Work required: Scan the records below, and wherever a line has the word "data", pull it out.

--- Records supplied Enclosed Below ---

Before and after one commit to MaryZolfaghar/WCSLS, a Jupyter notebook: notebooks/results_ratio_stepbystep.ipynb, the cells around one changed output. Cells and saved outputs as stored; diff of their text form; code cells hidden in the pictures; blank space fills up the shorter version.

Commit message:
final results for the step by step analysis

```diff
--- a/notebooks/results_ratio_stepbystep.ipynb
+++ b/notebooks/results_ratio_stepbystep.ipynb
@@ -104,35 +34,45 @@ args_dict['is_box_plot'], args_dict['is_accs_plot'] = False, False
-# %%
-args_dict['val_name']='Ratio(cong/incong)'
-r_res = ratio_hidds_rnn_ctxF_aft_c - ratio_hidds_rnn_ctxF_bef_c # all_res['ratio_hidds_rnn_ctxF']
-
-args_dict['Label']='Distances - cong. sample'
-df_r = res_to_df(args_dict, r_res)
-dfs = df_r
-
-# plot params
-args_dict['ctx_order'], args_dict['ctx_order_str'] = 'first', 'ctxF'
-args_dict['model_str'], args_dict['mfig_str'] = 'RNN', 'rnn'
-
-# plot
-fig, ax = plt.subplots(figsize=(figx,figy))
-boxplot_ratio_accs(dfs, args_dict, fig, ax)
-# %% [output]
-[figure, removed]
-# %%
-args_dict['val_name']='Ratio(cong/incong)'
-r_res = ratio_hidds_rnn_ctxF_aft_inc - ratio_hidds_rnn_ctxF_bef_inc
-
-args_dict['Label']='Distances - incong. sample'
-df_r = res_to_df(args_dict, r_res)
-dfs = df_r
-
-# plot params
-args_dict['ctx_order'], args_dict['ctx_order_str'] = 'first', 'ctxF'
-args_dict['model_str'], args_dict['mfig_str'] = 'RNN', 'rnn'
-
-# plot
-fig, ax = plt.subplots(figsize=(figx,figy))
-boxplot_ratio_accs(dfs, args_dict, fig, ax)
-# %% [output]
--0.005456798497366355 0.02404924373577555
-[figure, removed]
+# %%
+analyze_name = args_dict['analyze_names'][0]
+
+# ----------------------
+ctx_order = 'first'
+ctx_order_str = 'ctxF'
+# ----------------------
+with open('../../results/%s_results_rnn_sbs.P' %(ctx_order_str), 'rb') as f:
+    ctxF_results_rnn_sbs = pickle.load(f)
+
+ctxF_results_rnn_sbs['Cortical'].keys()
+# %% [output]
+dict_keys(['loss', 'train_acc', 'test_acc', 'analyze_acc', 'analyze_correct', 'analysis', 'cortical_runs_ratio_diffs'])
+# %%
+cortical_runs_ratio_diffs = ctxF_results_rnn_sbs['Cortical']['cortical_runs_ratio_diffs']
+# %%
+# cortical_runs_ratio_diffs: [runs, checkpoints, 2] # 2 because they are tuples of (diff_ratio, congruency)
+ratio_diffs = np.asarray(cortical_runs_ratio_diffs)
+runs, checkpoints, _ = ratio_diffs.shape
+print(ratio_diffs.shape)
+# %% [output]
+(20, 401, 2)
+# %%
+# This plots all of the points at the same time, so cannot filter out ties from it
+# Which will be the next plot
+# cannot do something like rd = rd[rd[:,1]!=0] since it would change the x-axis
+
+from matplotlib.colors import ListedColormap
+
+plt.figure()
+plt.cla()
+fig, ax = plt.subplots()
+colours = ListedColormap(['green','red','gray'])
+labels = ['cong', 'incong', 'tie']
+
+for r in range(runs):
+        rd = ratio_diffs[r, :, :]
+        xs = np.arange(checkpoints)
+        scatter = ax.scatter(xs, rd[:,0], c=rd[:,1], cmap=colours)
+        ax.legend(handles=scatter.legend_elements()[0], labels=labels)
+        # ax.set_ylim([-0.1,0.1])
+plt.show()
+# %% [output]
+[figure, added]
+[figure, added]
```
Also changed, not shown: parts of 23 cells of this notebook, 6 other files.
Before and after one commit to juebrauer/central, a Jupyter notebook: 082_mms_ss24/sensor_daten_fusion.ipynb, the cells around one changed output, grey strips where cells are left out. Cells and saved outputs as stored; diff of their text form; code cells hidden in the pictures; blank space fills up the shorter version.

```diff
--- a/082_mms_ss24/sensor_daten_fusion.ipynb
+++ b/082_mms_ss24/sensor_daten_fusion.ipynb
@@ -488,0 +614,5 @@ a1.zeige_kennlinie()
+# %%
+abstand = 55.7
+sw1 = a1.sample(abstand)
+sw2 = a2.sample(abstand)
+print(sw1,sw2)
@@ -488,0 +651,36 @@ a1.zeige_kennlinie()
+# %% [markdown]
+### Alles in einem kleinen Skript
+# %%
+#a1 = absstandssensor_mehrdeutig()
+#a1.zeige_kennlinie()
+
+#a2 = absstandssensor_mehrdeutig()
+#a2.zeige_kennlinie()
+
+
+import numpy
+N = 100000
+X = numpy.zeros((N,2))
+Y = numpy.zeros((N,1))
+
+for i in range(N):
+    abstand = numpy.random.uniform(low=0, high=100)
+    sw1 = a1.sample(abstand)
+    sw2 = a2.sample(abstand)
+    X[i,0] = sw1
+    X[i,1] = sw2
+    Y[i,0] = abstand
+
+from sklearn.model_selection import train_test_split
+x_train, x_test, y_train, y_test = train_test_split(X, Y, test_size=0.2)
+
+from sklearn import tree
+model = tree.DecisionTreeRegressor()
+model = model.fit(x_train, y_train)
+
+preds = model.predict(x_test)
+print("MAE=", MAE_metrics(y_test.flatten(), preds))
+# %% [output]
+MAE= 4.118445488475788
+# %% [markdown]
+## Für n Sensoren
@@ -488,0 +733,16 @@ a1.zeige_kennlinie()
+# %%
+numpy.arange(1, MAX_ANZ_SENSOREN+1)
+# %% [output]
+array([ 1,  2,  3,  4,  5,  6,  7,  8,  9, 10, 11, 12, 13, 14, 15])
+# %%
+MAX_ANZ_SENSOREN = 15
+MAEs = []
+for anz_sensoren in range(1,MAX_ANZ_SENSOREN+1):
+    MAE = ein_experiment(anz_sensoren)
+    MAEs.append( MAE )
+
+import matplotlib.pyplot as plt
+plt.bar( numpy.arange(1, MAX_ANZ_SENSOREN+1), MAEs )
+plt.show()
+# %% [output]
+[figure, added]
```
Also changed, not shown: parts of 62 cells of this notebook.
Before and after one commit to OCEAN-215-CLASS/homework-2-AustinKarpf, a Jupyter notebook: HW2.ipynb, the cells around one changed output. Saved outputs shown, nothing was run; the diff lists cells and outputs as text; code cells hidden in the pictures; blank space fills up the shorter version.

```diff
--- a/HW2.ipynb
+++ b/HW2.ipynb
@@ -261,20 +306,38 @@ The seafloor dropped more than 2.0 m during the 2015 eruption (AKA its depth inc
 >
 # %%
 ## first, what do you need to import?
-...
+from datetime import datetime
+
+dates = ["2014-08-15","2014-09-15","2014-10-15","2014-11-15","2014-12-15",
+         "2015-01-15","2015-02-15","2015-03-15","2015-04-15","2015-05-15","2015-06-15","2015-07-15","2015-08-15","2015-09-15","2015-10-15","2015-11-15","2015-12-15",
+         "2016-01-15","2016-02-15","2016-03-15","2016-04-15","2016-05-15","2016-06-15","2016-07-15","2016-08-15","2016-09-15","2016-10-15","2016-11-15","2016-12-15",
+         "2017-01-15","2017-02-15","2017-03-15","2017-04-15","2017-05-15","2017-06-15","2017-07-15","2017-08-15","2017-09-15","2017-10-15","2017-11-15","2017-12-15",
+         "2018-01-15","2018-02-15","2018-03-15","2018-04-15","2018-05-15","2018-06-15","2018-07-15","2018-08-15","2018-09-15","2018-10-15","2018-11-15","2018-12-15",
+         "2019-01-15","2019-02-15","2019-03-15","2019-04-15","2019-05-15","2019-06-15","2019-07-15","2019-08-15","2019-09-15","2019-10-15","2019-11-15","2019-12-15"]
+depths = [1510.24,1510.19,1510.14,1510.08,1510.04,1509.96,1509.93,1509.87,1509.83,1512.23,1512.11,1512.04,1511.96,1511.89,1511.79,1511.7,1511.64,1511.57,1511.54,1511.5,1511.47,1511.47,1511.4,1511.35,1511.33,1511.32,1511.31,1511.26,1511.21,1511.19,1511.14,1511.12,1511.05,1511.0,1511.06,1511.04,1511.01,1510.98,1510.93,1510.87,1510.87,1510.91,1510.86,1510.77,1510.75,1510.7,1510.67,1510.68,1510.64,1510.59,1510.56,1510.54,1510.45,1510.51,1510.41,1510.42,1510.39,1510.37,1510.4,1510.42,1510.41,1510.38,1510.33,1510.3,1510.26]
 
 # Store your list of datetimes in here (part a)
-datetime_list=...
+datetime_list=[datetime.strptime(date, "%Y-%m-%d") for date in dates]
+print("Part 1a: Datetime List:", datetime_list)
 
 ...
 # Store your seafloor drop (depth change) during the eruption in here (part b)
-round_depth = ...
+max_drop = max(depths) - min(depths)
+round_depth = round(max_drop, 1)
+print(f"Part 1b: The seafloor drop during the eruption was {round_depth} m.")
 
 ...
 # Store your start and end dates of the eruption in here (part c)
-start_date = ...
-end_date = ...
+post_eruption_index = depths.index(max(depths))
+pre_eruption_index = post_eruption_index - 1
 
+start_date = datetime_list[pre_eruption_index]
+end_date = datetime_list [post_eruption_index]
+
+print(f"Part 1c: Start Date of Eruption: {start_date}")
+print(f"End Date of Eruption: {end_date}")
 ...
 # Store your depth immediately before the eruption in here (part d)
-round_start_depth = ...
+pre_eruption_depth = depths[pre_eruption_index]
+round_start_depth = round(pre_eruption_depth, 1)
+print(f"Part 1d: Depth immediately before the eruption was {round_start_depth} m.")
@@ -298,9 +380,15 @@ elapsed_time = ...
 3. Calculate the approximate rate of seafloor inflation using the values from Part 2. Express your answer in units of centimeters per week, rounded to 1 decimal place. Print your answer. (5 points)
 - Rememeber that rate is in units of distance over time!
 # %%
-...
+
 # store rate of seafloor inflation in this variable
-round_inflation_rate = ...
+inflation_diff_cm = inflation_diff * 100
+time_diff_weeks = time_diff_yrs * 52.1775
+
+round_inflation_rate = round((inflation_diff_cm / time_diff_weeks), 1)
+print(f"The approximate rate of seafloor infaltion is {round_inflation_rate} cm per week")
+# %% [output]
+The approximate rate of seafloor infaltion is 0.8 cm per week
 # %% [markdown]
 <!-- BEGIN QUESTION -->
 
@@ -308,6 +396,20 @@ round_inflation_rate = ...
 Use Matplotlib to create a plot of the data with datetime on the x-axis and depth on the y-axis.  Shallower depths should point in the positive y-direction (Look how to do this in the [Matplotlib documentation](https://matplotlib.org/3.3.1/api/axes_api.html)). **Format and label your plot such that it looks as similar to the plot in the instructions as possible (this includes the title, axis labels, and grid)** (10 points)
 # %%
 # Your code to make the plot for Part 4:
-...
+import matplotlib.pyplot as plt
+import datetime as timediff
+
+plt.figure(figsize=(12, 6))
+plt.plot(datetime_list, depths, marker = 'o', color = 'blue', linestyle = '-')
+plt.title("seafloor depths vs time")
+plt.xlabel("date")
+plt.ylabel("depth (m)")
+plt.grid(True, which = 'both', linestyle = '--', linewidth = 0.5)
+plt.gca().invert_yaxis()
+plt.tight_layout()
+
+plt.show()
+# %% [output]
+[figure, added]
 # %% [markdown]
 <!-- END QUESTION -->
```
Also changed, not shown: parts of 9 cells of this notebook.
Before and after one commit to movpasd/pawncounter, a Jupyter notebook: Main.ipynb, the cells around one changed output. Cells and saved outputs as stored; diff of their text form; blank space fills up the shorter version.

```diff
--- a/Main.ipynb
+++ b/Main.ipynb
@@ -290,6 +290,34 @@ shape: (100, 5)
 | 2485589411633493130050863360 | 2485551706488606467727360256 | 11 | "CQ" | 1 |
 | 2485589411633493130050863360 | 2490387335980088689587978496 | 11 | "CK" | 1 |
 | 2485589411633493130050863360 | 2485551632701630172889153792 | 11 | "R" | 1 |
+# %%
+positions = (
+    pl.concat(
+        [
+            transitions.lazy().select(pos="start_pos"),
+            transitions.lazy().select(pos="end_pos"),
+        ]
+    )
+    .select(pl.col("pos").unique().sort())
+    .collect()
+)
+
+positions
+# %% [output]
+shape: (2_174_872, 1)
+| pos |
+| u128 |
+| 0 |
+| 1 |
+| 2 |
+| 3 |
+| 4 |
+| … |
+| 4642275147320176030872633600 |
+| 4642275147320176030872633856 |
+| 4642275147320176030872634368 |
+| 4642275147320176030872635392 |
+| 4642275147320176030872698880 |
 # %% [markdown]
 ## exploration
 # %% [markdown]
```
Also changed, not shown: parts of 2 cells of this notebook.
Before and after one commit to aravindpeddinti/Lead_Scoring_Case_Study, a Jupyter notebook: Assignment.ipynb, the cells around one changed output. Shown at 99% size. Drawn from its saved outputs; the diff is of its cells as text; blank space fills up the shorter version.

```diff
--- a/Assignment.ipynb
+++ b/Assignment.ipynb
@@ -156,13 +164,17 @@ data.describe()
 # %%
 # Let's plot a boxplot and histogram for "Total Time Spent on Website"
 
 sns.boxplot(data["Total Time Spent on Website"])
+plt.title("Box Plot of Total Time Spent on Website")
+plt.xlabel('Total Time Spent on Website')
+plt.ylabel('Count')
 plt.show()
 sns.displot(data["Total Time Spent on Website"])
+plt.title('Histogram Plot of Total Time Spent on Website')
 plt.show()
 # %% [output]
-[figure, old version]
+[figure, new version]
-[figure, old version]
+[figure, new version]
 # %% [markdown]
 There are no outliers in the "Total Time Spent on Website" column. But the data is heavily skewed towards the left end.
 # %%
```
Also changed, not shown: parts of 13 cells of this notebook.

--- End of Enclosed Records supplied ---

Solution:
 Use Matplotlib to create a plot of the data with datetime on the x-axis and depth on the y-axis.  Shallower depths should point in the positive y-direction (Look how to do this in the [Matplotlib documentation](https://matplotlib.org/3.3.1/api/axes_api.html)). **Format and label your plot such that it looks as similar to the plot in the instructions as possible (this includes the title, axis labels, and grid)** (10 points)
@@ -156,13 +164,17 @@ data.describe()
 sns.boxplot(data["Total Time Spent on Website"])
 sns.displot(data["Total Time Spent on Website"])
 There are no outliers in the "Total Time Spent on Website" column. But the data is heavily skewed towards the left end.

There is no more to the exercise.